Please copy each line of the listing below precisely, excluding the images.

====

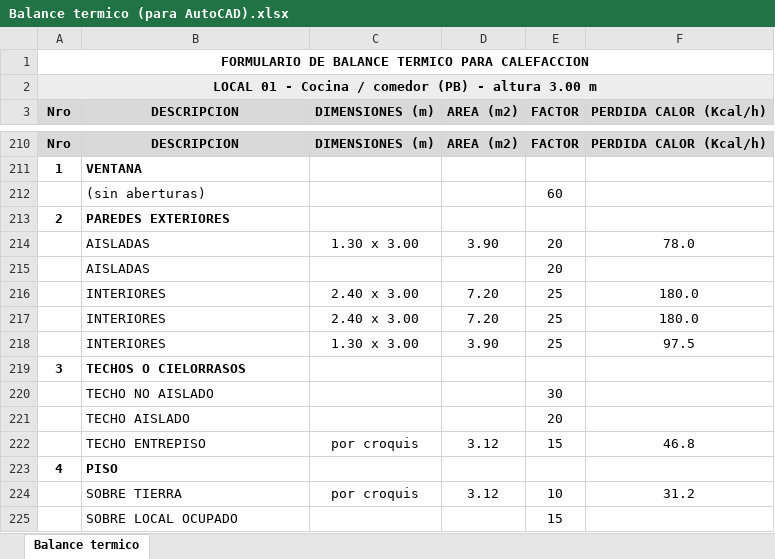
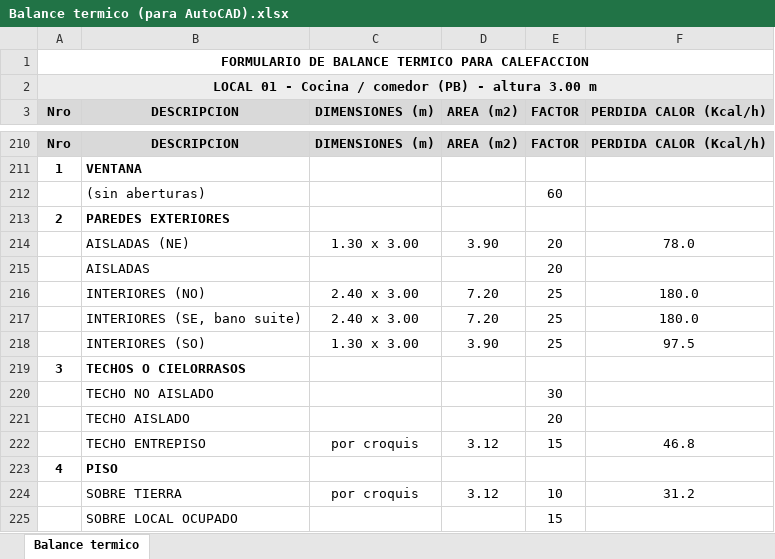
Before and after one commit to LoloMelia/tareas-claude, an Excel workbook: planillas/Balance termico (para AutoCAD).xlsx, sheet Balance termico, drawn as a sheet; only a part is shown, gaps mark what is left out; values as stored, in another font and other column widths than the file's, no borders; the diff names each change by its address in the sheet, - before the commit and + after, or states it on an @@ line.

```diff
--- a/planillas/Balance termico (para AutoCAD).xlsx (sheet Balance termico)
+++ b/planillas/Balance termico (para AutoCAD).xlsx (sheet Balance termico)
-B214 (DESCRIPCION): AISLADAS
+B214 (DESCRIPCION): AISLADAS (NE)
-B216 (DESCRIPCION): INTERIORES
+B216 (DESCRIPCION): INTERIORES (NO)
-B217 (DESCRIPCION): INTERIORES
+B217 (DESCRIPCION): INTERIORES (SE, bano suite)
-B218 (DESCRIPCION): INTERIORES
+B218 (DESCRIPCION): INTERIORES (SO)
```
Also changed, not shown: planillas/planillas_estructura (para AutoCAD).xlsx, 2 other files.
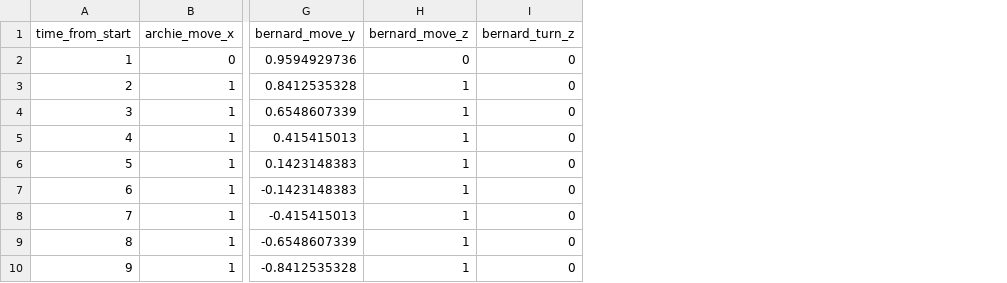
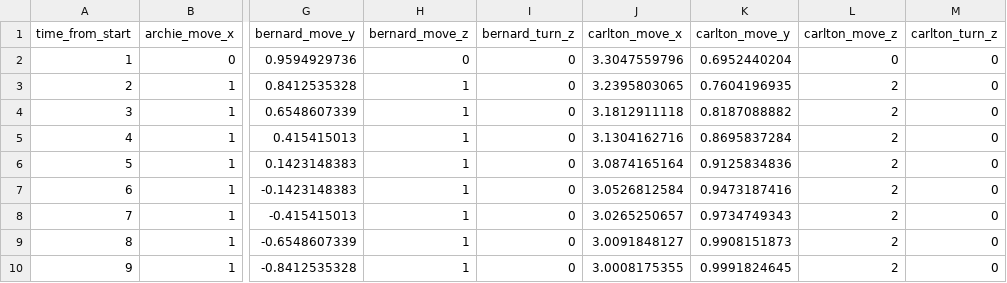
Before and after one commit to arthurrichards77/aapacs-drones, a CSV file: bin/traj.csv, drawn as a sheet; only a part is shown, gaps mark what is left out; the diff names each change by its address in the sheet, - before the commit and + after, or states it on an @@ line.

```diff
--- a/bin/traj.csv
+++ b/bin/traj.csv
+column J (carlton_move_x), rows 2-10: 3.3047559796 | 3.2395803065 | 3.1812911118 | 3.1304162716 | 3.0874165164 | 3.0526812584 | 3.0265250657 | 3.0091848127 | 3.0008175355
+column K (carlton_move_y), rows 2-10: 0.6952440204 | 0.7604196935 | 0.8187088882 | 0.8695837284 | 0.9125834836 | 0.9473187416 | 0.9734749343 | 0.9908151873 | 0.9991824645
+column L (carlton_move_z), rows 2-10: 0 | 2 | 2 | 2 | 2 | 2 | 2 | 2 | 2
+column M (carlton_turn_z), rows 2-10: all 0
```
Also changed, not shown: 12 other files.
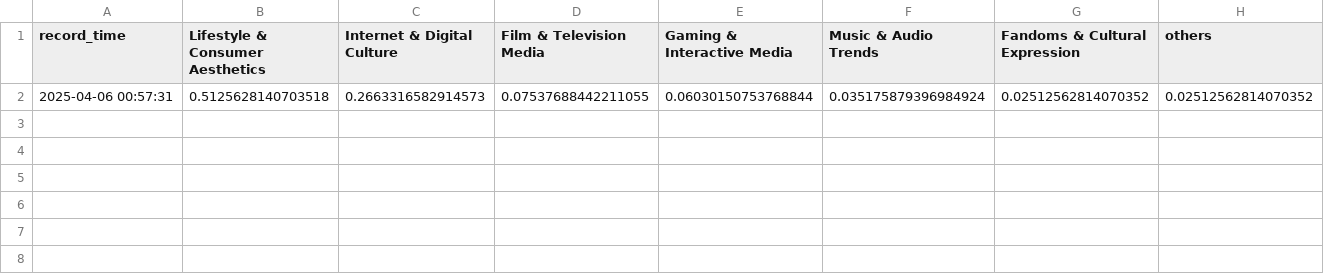
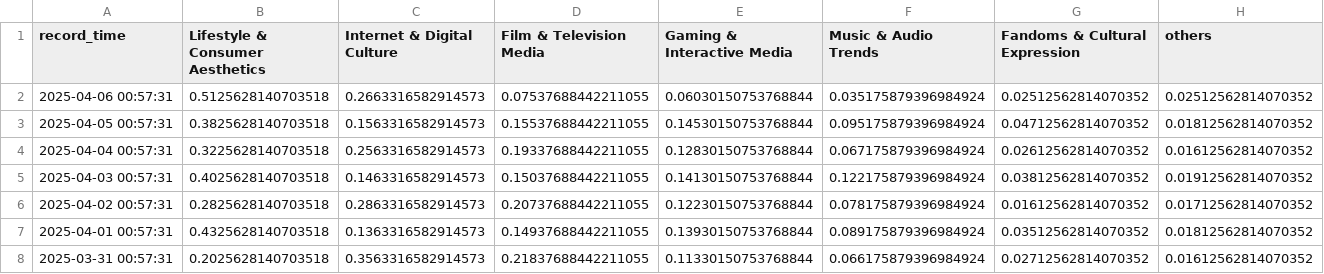
Before and after one commit to g7xu/popculture-dataset-matcher, a CSV file: data/cate_trends.csv, drawn as a sheet.

Commit message:
Adding line plot
- adding synthetic data
- adding the line plot js

```diff
--- a/data/cate_trends.csv
+++ b/data/cate_trends.csv
@@ -2 +2,7 @@ record_time,Lifestyle & Consumer Aesthetics,Internet & Digital Culture,Film & Te
 2025-04-06 00:57:31,0.5125628140703518,0.2663316582914573,0.07537688442211055,0.06030150753768844,0.035175879396984924,0.02512562814070352,0.02512562814070352
+2025-04-05 00:57:31,0.3825628140703518,0.1563316582914573,0.15537688442211055,0.14530150753768844,0.095175879396984924,0.04712562814070352,0.01812562814070352
+2025-04-04 00:57:31,0.3225628140703518,0.2563316582914573,0.19337688442211055,0.12830150753768844,0.067175879396984924,0.02612562814070352,0.01612562814070352
+2025-04-03 00:57:31,0.4025628140703518,0.1463316582914573,0.15037688442211055,0.14130150753768844,0.122175879396984924,0.03812562814070352,0.01912562814070352
+2025-04-02 00:57:31,0.2825628140703518,0.2863316582914573,0.20737688442211055,0.12230150753768844,0.078175879396984924,0.01612562814070352,0.01712562814070352
+2025-04-01 00:57:31,0.4325628140703518,0.1363316582914573,0.14937688442211055,0.13930150753768844,0.089175879396984924,0.03512562814070352,0.01812562814070352
+2025-03-31 00:57:31,0.2025628140703518,0.3563316582914573,0.21837688442211055,0.11330150753768844,0.066175879396984924,0.02712562814070352,0.01612562814070352
```
Also changed, not shown: 4 other files.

====

RESPONSE
Before and after one commit to LoloMelia/tareas-claude, an Excel workbook: planillas/Balance termico (para AutoCAD).xlsx, sheet Balance termico, drawn as a sheet; only a part is shown, gaps mark what is left out; values as stored, in another font and other column widths than the file's, no borders; the diff names each change by its address in the sheet, - before the commit and + after, or states it on an @@ line.

```diff
--- a/planillas/Balance termico (para AutoCAD).xlsx (sheet Balance termico)
+++ b/planillas/Balance termico (para AutoCAD).xlsx (sheet Balance termico)
-B214 (DESCRIPCION): AISLADAS
+B214 (DESCRIPCION): AISLADAS (NE)
-B216 (DESCRIPCION): INTERIORES
+B216 (DESCRIPCION): INTERIORES (NO)
-B217 (DESCRIPCION): INTERIORES
+B217 (DESCRIPCION): INTERIORES (SE, bano suite)
-B218 (DESCRIPCION): INTERIORES
+B218 (DESCRIPCION): INTERIORES (SO)
```
Also changed, not shown: planillas/planillas_estructura (para AutoCAD).xlsx, 2 other files.
Before and after one commit to arthurrichards77/aapacs-drones, a CSV file: bin/traj.csv, drawn as a sheet; only a part is shown, gaps mark what is left out; the diff names each change by its address in the sheet, - before the commit and + after, or states it on an @@ line.

```diff
--- a/bin/traj.csv
+++ b/bin/traj.csv
+column J (carlton_move_x), rows 2-10: 3.3047559796 | 3.2395803065 | 3.1812911118 | 3.1304162716 | 3.0874165164 | 3.0526812584 | 3.0265250657 | 3.0091848127 | 3.0008175355
+column K (carlton_move_y), rows 2-10: 0.6952440204 | 0.7604196935 | 0.8187088882 | 0.8695837284 | 0.9125834836 | 0.9473187416 | 0.9734749343 | 0.9908151873 | 0.9991824645
+column L (carlton_move_z), rows 2-10: 0 | 2 | 2 | 2 | 2 | 2 | 2 | 2 | 2
+column M (carlton_turn_z), rows 2-10: all 0
```
Also changed, not shown: 12 other files.
Before and after one commit to g7xu/popculture-dataset-matcher, a CSV file: data/cate_trends.csv, drawn as a sheet.

Commit message:
Adding line plot
- adding synthetic data
- adding the line plot js

```diff
--- a/data/cate_trends.csv
+++ b/data/cate_trends.csv
@@ -2 +2,7 @@ record_time,Lifestyle & Consumer Aesthetics,Internet & Digital Culture,Film & Te
 2025-04-06 00:57:31,0.5125628140703518,0.2663316582914573,0.07537688442211055,0.06030150753768844,0.035175879396984924,0.02512562814070352,0.02512562814070352
+2025-04-05 00:57:31,0.3825628140703518,0.1563316582914573,0.15537688442211055,0.14530150753768844,0.095175879396984924,0.04712562814070352,0.01812562814070352
+2025-04-04 00:57:31,0.3225628140703518,0.2563316582914573,0.19337688442211055,0.12830150753768844,0.067175879396984924,0.02612562814070352,0.01612562814070352
+2025-04-03 00:57:31,0.4025628140703518,0.1463316582914573,0.15037688442211055,0.14130150753768844,0.122175879396984924,0.03812562814070352,0.01912562814070352
+2025-04-02 00:57:31,0.2825628140703518,0.2863316582914573,0.20737688442211055,0.12230150753768844,0.078175879396984924,0.01612562814070352,0.01712562814070352
+2025-04-01 00:57:31,0.4325628140703518,0.1363316582914573,0.14937688442211055,0.13930150753768844,0.089175879396984924,0.03512562814070352,0.01812562814070352
+2025-03-31 00:57:31,0.2025628140703518,0.3563316582914573,0.21837688442211055,0.11330150753768844,0.066175879396984924,0.02712562814070352,0.01612562814070352
```
Also changed, not shown: 4 other files.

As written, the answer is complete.